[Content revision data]
- Opening Delimiter -

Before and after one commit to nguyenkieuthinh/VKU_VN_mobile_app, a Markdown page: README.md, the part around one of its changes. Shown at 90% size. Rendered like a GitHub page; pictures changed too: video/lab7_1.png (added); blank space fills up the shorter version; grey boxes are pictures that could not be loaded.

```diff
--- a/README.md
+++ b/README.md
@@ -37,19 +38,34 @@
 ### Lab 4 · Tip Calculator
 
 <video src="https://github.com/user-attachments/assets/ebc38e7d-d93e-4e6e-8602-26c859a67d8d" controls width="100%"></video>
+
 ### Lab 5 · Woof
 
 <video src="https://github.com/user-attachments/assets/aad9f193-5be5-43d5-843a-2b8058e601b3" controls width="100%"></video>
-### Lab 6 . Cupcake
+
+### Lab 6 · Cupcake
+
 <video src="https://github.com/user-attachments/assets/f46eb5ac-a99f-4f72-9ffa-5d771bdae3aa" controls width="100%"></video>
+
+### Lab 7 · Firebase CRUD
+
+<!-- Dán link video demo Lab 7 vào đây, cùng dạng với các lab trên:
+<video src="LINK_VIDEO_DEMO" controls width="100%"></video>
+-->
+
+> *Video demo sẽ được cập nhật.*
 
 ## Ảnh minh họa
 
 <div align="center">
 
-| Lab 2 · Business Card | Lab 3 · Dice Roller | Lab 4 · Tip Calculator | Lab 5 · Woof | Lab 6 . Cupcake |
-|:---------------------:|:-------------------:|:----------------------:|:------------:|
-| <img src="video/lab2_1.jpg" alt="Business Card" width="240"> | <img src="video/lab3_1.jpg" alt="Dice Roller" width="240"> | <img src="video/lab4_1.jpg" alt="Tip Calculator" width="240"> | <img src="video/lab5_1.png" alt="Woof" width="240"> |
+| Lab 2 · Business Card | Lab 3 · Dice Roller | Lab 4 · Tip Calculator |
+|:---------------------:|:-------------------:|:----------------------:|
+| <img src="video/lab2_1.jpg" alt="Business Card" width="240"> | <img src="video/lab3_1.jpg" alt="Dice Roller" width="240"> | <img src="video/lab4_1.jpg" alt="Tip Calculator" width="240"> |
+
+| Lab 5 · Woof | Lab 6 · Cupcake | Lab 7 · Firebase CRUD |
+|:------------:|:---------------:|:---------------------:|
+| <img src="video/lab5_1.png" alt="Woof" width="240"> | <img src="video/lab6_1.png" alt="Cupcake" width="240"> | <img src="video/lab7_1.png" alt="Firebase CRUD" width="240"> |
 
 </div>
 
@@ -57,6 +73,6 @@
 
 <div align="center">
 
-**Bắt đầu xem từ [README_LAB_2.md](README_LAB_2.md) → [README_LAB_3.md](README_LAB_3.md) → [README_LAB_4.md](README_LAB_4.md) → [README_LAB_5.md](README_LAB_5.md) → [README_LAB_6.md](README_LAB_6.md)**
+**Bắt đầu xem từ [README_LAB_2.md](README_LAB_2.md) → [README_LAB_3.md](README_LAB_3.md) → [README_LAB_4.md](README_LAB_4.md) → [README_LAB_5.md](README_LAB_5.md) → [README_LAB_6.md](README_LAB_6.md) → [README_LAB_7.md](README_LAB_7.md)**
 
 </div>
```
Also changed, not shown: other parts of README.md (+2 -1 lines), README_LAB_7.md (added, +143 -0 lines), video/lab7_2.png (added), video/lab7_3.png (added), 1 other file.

- Closing Delimiter -

YOUR GOAL:
Copy every record above verbatim and in full.

TASK RESPONSE:
Before and after one commit to nguyenkieuthinh/VKU_VN_mobile_app, a Markdown page: README.md, the part around one of its changes. Shown at 90% size. Rendered like a GitHub page; pictures changed too: video/lab7_1.png (added); blank space fills up the shorter version; grey boxes are pictures that could not be loaded.

```diff
--- a/README.md
+++ b/README.md
@@ -37,19 +38,34 @@
 ### Lab 4 · Tip Calculator
 
 <video src="https://github.com/user-attachments/assets/ebc38e7d-d93e-4e6e-8602-26c859a67d8d" controls width="100%"></video>
+
 ### Lab 5 · Woof
 
 <video src="https://github.com/user-attachments/assets/aad9f193-5be5-43d5-843a-2b8058e601b3" controls width="100%"></video>
-### Lab 6 . Cupcake
+
+### Lab 6 · Cupcake
+
 <video src="https://github.com/user-attachments/assets/f46eb5ac-a99f-4f72-9ffa-5d771bdae3aa" controls width="100%"></video>
+
+### Lab 7 · Firebase CRUD
+
+<!-- Dán link video demo Lab 7 vào đây, cùng dạng với các lab trên:
+<video src="LINK_VIDEO_DEMO" controls width="100%"></video>
+-->
+
+> *Video demo sẽ được cập nhật.*
 
 ## Ảnh minh họa
 
 <div align="center">
 
-| Lab 2 · Business Card | Lab 3 · Dice Roller | Lab 4 · Tip Calculator | Lab 5 · Woof | Lab 6 . Cupcake |
-|:---------------------:|:-------------------:|:----------------------:|:------------:|
-| <img src="video/lab2_1.jpg" alt="Business Card" width="240"> | <img src="video/lab3_1.jpg" alt="Dice Roller" width="240"> | <img src="video/lab4_1.jpg" alt="Tip Calculator" width="240"> | <img src="video/lab5_1.png" alt="Woof" width="240"> |
+| Lab 2 · Business Card | Lab 3 · Dice Roller | Lab 4 · Tip Calculator |
+|:---------------------:|:-------------------:|:----------------------:|
+| <img src="video/lab2_1.jpg" alt="Business Card" width="240"> | <img src="video/lab3_1.jpg" alt="Dice Roller" width="240"> | <img src="video/lab4_1.jpg" alt="Tip Calculator" width="240"> |
+
+| Lab 5 · Woof | Lab 6 · Cupcake | Lab 7 · Firebase CRUD |
+|:------------:|:---------------:|:---------------------:|
+| <img src="video/lab5_1.png" alt="Woof" width="240"> | <img src="video/lab6_1.png" alt="Cupcake" width="240"> | <img src="video/lab7_1.png" alt="Firebase CRUD" width="240"> |
 
 </div>
 
@@ -57,6 +73,6 @@
 
 <div align="center">
 
-**Bắt đầu xem từ [README_LAB_2.md](README_LAB_2.md) → [README_LAB_3.md](README_LAB_3.md) → [README_LAB_4.md](README_LAB_4.md) → [README_LAB_5.md](README_LAB_5.md) → [README_LAB_6.md](README_LAB_6.md)**
+**Bắt đầu xem từ [README_LAB_2.md](README_LAB_2.md) → [README_LAB_3.md](README_LAB_3.md) → [README_LAB_4.md](README_LAB_4.md) → [README_LAB_5.md](README_LAB_5.md) → [README_LAB_6.md](README_LAB_6.md) → [README_LAB_7.md](README_LAB_7.md)**
 
 </div>
```
Also changed, not shown: other parts of README.md (+2 -1 lines), README_LAB_7.md (added, +143 -0 lines), video/lab7_2.png (added), video/lab7_3.png (added), 1 other file.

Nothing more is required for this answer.